Is YOUR pet the problem?                               

It may seem that your pet does not have much of an impact, but consider all of the other pets in your neighborhood, town, and even state. That is a lot of pets doing their daily business! Even if only a fraction of pet waste is not picked up it can add up. When fecal bacteria are found in water, researchers are able to use a DNA-fingerprinting technique (microbial source tracking) to see whose waste it was. Often, dogs are found to be one of the major contributors of waste.

The Food and Drug Administration estimates that, on average, one dog will produce ¾ lb of waste a day.

That means YOUR dog’s excrement equals:

5.25 lbs/week…

     21 lbs/month…

          252 lbs/year!

But isn’t animal waste natural?   
It is, but in developed areas with paved surfaces and lawns, pet waste can easily be carried by runoff directly into nearby water resources. In naturally vegetated areas pollutants from decomposing waste can be captured by the underlying soils; however, in parks and open spaces popular with dog walkers, waste can build up, becoming a serious problem.

What can you do?  It’s simple!

Pet waste pollution control begins with you:

Always bring a plastic bag, or two, when you walk your dog!  You can carry bags in your pocket, tie them to your leash or belt loop, or use a doggy bag holder that fits on to your leash.

Use the bag as a glove to scoop the waste, then turn the bag inside out and seal.  You can keep a small bottle of hand sanitizer with you or wash your hands with soap and water when you are done bagging.

Place the bag in a trash can or flush it, unbagged, down a toilet.  Never dispose of pet waste in a storm drain as it will then flow directly, untreated, to your local waterway.  Pet waste can also be carefully buried at least 5” deep, away from vegetable gardens or waterways, or even composted.

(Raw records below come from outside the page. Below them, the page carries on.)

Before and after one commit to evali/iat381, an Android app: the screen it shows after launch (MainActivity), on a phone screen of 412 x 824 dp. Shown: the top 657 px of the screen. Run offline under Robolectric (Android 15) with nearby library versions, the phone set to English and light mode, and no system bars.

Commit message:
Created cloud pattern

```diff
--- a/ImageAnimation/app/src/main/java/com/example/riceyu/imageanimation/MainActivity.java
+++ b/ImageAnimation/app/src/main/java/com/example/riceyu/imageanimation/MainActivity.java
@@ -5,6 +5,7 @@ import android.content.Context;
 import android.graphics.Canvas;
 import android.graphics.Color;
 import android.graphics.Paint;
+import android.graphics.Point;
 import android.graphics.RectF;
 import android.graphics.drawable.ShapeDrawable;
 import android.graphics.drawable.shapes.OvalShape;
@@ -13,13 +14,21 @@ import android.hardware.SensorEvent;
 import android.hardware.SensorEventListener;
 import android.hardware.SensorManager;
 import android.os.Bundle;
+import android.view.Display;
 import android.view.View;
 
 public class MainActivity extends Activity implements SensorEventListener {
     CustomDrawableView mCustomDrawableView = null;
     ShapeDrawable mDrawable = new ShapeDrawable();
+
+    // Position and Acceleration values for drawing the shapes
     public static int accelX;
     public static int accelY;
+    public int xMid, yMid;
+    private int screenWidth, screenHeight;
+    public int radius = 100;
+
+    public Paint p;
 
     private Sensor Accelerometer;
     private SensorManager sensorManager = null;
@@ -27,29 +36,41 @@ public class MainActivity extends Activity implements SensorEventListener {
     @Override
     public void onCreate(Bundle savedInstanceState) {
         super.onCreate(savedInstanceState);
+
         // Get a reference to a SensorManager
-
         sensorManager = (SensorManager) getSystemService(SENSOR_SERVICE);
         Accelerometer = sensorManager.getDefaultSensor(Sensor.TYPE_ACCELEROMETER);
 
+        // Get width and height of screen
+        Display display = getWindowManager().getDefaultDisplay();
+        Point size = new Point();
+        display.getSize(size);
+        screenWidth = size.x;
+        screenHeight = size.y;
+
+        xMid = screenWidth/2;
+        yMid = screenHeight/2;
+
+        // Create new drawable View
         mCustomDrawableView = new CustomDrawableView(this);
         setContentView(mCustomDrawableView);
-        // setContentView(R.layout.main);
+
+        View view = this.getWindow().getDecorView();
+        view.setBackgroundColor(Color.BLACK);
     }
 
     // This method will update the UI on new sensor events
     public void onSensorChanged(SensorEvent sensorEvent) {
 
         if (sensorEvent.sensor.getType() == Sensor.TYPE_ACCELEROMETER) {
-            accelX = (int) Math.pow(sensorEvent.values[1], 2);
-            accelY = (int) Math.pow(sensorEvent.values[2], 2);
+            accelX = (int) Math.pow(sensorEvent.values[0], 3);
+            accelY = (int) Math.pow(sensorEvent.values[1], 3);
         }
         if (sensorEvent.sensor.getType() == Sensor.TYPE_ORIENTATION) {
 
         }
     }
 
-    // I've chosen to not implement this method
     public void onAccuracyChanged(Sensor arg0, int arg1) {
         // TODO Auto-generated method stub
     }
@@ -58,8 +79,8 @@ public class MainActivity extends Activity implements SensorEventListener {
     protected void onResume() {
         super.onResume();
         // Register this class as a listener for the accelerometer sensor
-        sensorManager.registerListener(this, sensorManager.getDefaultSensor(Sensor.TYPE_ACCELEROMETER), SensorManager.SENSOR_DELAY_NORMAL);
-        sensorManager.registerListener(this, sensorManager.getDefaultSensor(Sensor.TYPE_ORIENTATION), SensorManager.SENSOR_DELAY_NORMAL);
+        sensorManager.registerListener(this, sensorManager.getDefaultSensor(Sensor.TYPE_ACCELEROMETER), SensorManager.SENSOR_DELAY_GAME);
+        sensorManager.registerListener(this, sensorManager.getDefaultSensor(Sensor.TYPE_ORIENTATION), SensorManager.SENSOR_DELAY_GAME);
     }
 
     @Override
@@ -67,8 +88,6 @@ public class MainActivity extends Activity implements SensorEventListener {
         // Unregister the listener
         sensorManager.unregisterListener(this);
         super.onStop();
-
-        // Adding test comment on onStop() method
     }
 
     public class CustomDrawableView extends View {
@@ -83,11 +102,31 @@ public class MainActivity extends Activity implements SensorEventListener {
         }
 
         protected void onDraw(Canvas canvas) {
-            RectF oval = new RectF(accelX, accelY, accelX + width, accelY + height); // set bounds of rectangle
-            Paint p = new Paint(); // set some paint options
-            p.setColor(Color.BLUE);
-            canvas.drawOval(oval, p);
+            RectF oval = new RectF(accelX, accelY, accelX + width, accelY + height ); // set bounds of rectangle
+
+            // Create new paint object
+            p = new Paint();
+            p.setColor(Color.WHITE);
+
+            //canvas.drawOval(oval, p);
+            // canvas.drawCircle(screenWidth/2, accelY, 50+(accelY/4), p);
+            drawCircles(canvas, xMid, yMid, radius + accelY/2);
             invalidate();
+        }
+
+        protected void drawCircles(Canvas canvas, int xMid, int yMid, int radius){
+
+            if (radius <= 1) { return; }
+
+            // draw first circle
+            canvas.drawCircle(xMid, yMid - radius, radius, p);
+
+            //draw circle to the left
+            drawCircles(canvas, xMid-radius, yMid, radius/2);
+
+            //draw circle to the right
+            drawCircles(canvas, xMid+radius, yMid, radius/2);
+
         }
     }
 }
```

Outreach materials developed by the District:

Pet waste postcard
Pet waste poster
Pet waste brochure

To learn more
about pet waste as a nonpoint source pollutant, please visit the following sites:

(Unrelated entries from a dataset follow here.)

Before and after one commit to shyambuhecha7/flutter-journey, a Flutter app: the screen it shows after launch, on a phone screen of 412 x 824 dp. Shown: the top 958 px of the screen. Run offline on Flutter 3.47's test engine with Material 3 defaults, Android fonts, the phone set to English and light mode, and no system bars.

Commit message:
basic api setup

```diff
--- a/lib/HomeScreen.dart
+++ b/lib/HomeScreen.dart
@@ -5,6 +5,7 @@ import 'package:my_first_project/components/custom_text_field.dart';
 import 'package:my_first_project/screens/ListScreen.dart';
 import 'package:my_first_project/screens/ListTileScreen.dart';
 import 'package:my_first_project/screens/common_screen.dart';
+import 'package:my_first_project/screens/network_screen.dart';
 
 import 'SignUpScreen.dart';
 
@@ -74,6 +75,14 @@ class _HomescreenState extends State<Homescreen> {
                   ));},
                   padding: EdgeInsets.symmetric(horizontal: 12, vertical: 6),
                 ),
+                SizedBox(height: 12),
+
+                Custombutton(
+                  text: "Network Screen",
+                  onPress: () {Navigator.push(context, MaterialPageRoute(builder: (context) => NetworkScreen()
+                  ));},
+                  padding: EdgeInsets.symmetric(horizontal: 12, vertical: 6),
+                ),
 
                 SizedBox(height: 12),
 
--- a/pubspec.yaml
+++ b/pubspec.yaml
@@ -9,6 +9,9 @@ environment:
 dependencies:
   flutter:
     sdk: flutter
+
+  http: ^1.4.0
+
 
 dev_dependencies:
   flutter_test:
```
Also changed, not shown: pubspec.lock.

Conducting a Pet Waste Outreach Campaign-EPA
Pet Waste Archives-Center for Watershed Protection
Pet Waste and Bathing Beaches-State of MA
Earth 911:  The Poo Problem
Picking Up Pet Waste Events-State of VT
Composting Dog Waste- NRCS, USDA
Canine Parvovirus
About Pooper-Scoopers

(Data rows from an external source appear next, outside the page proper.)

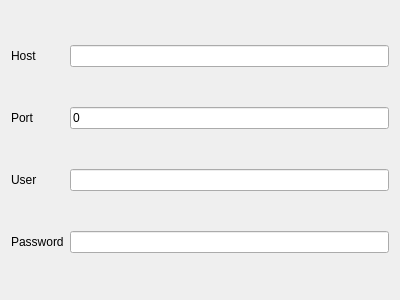
fritzone/ddm, file src/reverse_eng/ReverseEngineerWizardWelcomeForm.ui: the form before one commit.
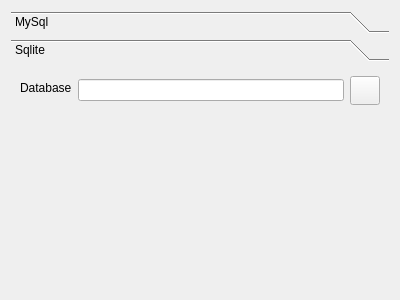
The form after the commit. Icons and pictures are not drawn.

Patch:
```diff
--- a/src/reverse_eng/ReverseEngineerWizardWelcomeForm.ui
+++ b/src/reverse_eng/ReverseEngineerWizardWelcomeForm.ui
@@ -14,33 +14,31 @@
    <string>Form</string>
   </property>
   <layout class="QGridLayout" name="gridLayout">
-   <item row="3" column="0">
-    <widget class="QLabel" name="label_5">
-     <property name="text">
-      <string>Password</string>
+   <item row="1" column="0">
+    <widget class="QToolBox" name="toolBox">
+     <property name="currentIndex">
+      <number>1</number>
      </property>
-    </widget>
-   </item>
-   <item row="2" column="1">
-    <widget class="QLineEdit" name="txtDatabaseUser"/>
-   </item>
-   <item row="2" column="0">
-    <widget class="QLabel" name="label_4">
-     <property name="text">
-      <string>User</string>
-     </property>
-    </widget>
-   </item>
-   <item row="0" column="1">
-    <widget class="QLineEdit" name="txtDatabaseHost"/>
-   </item>
-   <item row="3" column="1">
-    <widget class="QLineEdit" name="txtDatabasePassword">
-     <property name="echoMode">
-      <enum>QLineEdit::Password</enum>
-     </property>
-    </widget>
-   </item>
+     <widget class="QWidget" name="page">
+      <property name="geometry">
+       <rect>
+        <x>0</x>
+        <y>0</y>
+        <width>382</width>
+        <height>222</height>
+       </rect>
+      </property>
+      <attribute name="icon">
+       <iconset resource="../dbm.qrc">
+        <normaloff>:/images/actions/images/small/mysql.png</normaloff>:/images/actions/images/small/mysql.png</iconset>
+      </attribute>
+      <attribute name="label">
+       <string>MySql</string>
+      </attribute>
+      <attribute name="toolTip">
+       <string>Reverse engineer a MySql database</string>
+      </attribute>
+      <layout class="QFormLayout" name="formLayout">
    <item row="0" column="0">
     <widget class="QLabel" name="label">
      <property name="text">
@@ -48,6 +46,9 @@
      </property>
     </widget>
    </item>
+       <item row="0" column="1">
+        <widget class="QLineEdit" name="txtDatabaseHost"/>
+       </item>
    <item row="1" column="0">
     <widget class="QLabel" name="label_2">
      <property name="text">
@@ -62,14 +63,100 @@
      </property>
     </widget>
    </item>
-  </layout>
- </widget>
- <tabstops>
-  <tabstop>txtDatabaseHost</tabstop>
-  <tabstop>txtPort</tabstop>
-  <tabstop>txtDatabaseUser</tabstop>
-  <tabstop>txtDatabasePassword</tabstop>
- </tabstops>
- <resources/>
+       <item row="2" column="0">
+        <widget class="QLabel" name="label_4">
+         <property name="text">
+          <string>User</string>
+         </property>
+        </widget>
+       </item>
+       <item row="2" column="1">
+        <widget class="QLineEdit" name="txtDatabaseUser"/>
+       </item>
+       <item row="3" column="0">
+        <widget class="QLabel" name="label_5">
+         <property name="text">
+          <string>Password</string>
+         </property>
+        </widget>
+       </item>
+       <item row="3" column="1">
+        <widget class="QLineEdit" name="txtDatabasePassword">
+         <property name="echoMode">
+          <enum>QLineEdit::Password</enum>
+         </property>
+        </widget>
+       </item>
+      </layout>
+     </widget>
+     <widget class="QWidget" name="page_2">
+      <property name="geometry">
+       <rect>
+        <x>0</x>
+        <y>0</y>
+        <width>382</width>
+        <height>222</height>
+       </rect>
+      </property>
+      <attribute name="icon">
+       <iconset resource="../dbm.qrc">
+        <normaloff>:/images/actions/images/small/sqlite-icon.png</normaloff>:/images/actions/images/small/sqlite-icon.png</iconset>
+      </attribute>
+      <attribute name="label">
+       <string>Sqlite</string>
+      </attribute>
+      <attribute name="toolTip">
+       <string>Reverse Engineer an Sqlite database</string>
+      </attribute>
+      <layout class="QFormLayout" name="formLayout_2">
+       <item row="0" column="0">
+        <widget class="QLabel" name="label_3">
+         <property name="text">
+          <string>Database</string>
+         </property>
+        </widget>
+       </item>
+       <item row="0" column="1">
+        <layout class="QHBoxLayout" name="horizontalLayout">
+         <item>
+          <widget class="QLineEdit" name="txtSqliteFilename"/>
+         </item>
+         <item>
+          <widget class="QToolButton" name="btnBrowseForFile">
+           <property name="enabled">
+            <bool>true</bool>
+           </property>
+           <property name="toolTip">
+            <string>Create a new database</string>
+           </property>
+           <property name="statusTip">
+            <string>Create a new database</string>
+           </property>
+           <property name="text">
+            <string/>
+           </property>
+           <property name="icon">
+            <iconset resource="../dbm.qrc">
+             <normaloff>:/images/actions/images/big/folder_yellow.png</normaloff>:/images/actions/images/big/folder_yellow.png</iconset>
+           </property>
+           <property name="iconSize">
+            <size>
+             <width>22</width>
+             <height>22</height>
+            </size>
+           </property>
+          </widget>
+         </item>
+        </layout>
+       </item>
+      </layout>
+     </widget>
+    </widget>
+   </item>
+  </layout>
+ </widget>
+ <resources>
+  <include location="../dbm.qrc"/>
+ </resources>
  <connections/>
 </ui>
```
Lines whose indentation alone changed are shown as unchanged.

What are other communities doing?

Many other communities around the U.S. have implemented their own pet waste pollution control campaigns. To learn more about pet waste pollution concerns and what other communities are doing, please visit the following sites:

NPS Toolbox
Cordova, AK
San Diego Youth Outreach Program: The Poo Patch
Ann Arbor, MI
Minnetonka, MN
Fourth Graders Take Action Against Dog Waste:  Hoboken, NJ
Greenville, SC
Snohomish County, WA

Find dog-friendly places and parks to visit in Connecticut: 

CT dog-friendly travel places
CT dog parks from
CT dog parks from


In the spring of 2007, the District developed and initiated “Give a Bark for a Clean State Park.” This pet waste education and outreach campaign focuses on our state parks in collaboration with the CT Department of Environmental Protection (DEP). The purpose of the campaign is to build awareness of the health and environmental risks of pet waste. This project is funded in part by the DEP through a US EPA Clean Water Act Section 319 grant.


Chatfield Hollow State Park (Killingworth, CT)

Working with Connecticut’s Chatfield Hollow State Park, a favorite place for many dog walkers, the District sponsored a campaign in the Summer of 2007. In addition to education on pet waste disposal, the project included establishing disposal stations and providing FREE pet waste bags for dog walkers’ convenience! Take a bag from one of our stations around the park to scoop your dog’s poop and use the trash bin for clean and safe disposal.

Wadsworth Falls State Park (Middletown, CT)  

In 2009 the District worked on a similar project at Wadsworth Falls State Park. With support from park staff, the District installed pet waste stations and spread the word about the benefits of cleaning up dog waste.